history of African-Americans at Texas A&M University
dates to the institution's beginning. African-Americans
in the Texas Legislature supported the passage of the
Morrill Land-Grant Act in 1866, which established the
A&M College of Texas. Between 1876 and 1963, African-Americans
worked at A&M as laborers, maids, custodians and various
other support staff. They were, however, prohibited
from attending as students and faculty.
history of African-Americans at A&M has been shaped
by decades of racial segregation, quiet desegregation,
and attempts to redress historical wrongs. It has been
filled with lifelong struggles and determination in
fulfillment of a dream that finally opened the doors
to A&M in 1963. The past 37 years have been a continuing
struggle by African-Americans and A&M to ensure that
the dream is kept alive.
exhibit attempts to explore that complex history through
its 125 years. It is only a partial history, as these
photographs, texts and historical documents reveal.
Much remains uncovered or forever lost. There are no
photographs of prejudice or discrimination, or documents
detailing exclusion or unfairness. Yet, it is hoped
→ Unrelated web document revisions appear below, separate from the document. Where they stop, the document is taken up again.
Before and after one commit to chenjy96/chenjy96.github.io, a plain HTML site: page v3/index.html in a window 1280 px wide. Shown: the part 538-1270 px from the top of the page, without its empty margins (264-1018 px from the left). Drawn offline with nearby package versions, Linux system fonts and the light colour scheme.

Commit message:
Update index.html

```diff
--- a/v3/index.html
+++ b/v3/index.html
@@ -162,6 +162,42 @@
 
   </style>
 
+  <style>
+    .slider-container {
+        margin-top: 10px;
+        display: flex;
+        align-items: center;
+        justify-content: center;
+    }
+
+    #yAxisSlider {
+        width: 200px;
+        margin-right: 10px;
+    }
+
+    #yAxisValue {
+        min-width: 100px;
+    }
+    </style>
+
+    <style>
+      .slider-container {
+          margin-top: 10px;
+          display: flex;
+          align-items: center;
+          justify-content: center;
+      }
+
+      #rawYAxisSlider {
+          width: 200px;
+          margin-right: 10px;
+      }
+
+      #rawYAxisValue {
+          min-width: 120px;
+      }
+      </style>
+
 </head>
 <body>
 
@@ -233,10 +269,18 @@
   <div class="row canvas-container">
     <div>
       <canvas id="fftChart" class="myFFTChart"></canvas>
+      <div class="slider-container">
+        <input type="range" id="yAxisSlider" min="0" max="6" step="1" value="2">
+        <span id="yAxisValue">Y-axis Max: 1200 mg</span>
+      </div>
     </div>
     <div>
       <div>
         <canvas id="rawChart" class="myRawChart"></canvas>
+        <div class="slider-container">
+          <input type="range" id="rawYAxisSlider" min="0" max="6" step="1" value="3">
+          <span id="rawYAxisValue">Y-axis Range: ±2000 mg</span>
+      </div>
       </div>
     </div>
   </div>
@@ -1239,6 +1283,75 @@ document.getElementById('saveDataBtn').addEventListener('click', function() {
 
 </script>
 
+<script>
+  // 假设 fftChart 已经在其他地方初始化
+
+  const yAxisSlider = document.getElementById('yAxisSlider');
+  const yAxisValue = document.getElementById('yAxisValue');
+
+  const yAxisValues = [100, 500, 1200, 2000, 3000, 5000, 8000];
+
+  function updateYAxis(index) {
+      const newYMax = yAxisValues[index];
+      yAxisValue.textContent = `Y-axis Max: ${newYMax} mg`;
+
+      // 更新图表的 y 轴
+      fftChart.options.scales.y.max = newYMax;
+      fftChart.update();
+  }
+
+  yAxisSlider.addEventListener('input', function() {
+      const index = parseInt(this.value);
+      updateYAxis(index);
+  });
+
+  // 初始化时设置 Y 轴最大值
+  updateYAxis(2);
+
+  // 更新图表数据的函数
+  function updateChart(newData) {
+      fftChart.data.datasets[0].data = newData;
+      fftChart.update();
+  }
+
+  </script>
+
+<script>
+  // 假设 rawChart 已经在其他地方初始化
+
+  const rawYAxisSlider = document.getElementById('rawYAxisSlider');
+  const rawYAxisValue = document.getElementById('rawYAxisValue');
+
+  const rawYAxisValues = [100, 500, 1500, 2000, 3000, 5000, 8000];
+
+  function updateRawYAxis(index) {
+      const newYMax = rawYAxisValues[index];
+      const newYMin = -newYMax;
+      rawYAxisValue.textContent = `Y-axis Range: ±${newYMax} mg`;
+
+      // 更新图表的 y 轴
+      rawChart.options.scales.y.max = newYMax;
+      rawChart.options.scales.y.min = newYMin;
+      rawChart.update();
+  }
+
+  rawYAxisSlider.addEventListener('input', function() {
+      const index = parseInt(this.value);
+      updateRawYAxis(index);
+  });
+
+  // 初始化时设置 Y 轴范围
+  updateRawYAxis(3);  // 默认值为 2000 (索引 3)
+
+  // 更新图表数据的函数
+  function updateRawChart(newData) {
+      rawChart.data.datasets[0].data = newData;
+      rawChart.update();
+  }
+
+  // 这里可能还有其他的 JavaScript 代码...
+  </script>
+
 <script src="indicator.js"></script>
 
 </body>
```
that what is presented here will tell a story of struggle,
pride, humility, persistence, dedication, contributions